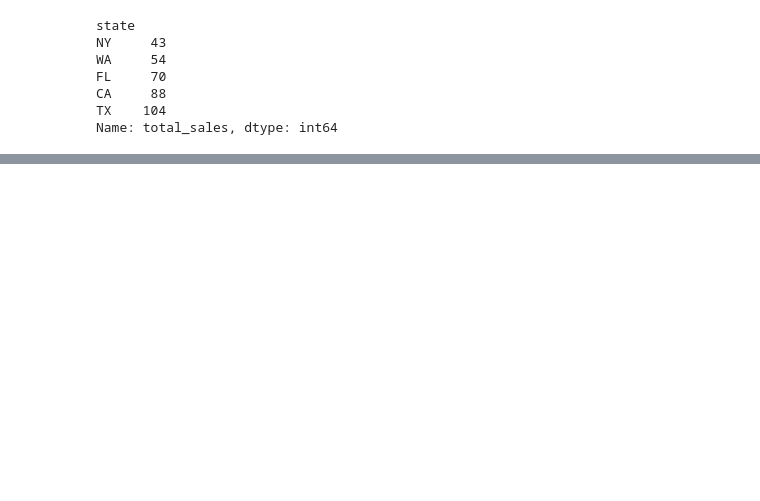
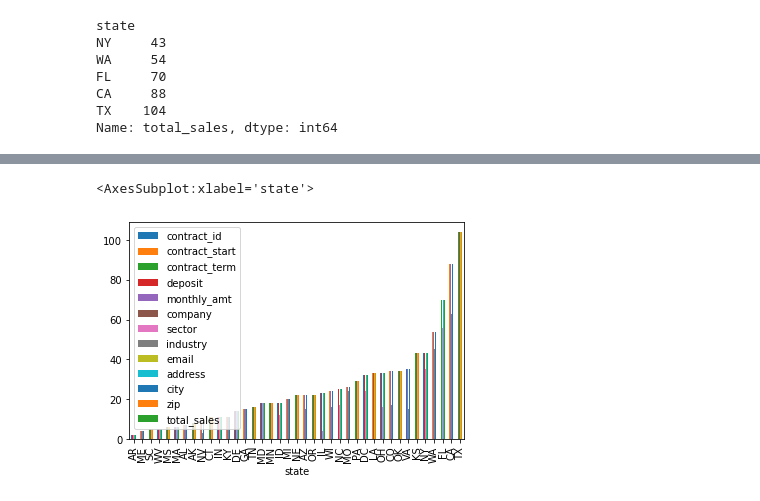
Before and after one commit to bthompson1000/consulting_visuals, a Jupyter notebook: notebooks/Catherine.ipynb, the cells around one changed output, grey strips where cells are left out. Drawn from its saved outputs; the diff is of its cells as text; code cells hidden in the pictures; blank space fills up the shorter version.

```diff
--- a/notebooks/Catherine.ipynb
+++ b/notebooks/Catherine.ipynb
@@ -65,0 +68,5 @@ KeyError: 'state'
+# %%
+number_sales.plot(kind="bar")
+# %% [output]
+<AxesSubplot:xlabel='state'>
+[figure, added]
```
Also changed, not shown: parts of 2 cells of this notebook.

- - - - -

## Problem
The lines to return are those in the material above that hold "cells".

## Completed task
Before and after one commit to bthompson1000/consulting_visuals, a Jupyter notebook: notebooks/Catherine.ipynb, the cells around one changed output, grey strips where cells are left out. Drawn from its saved outputs; the diff is of its cells as text; code cells hidden in the pictures; blank space fills up the shorter version.
Also changed, not shown: parts of 2 cells of this notebook.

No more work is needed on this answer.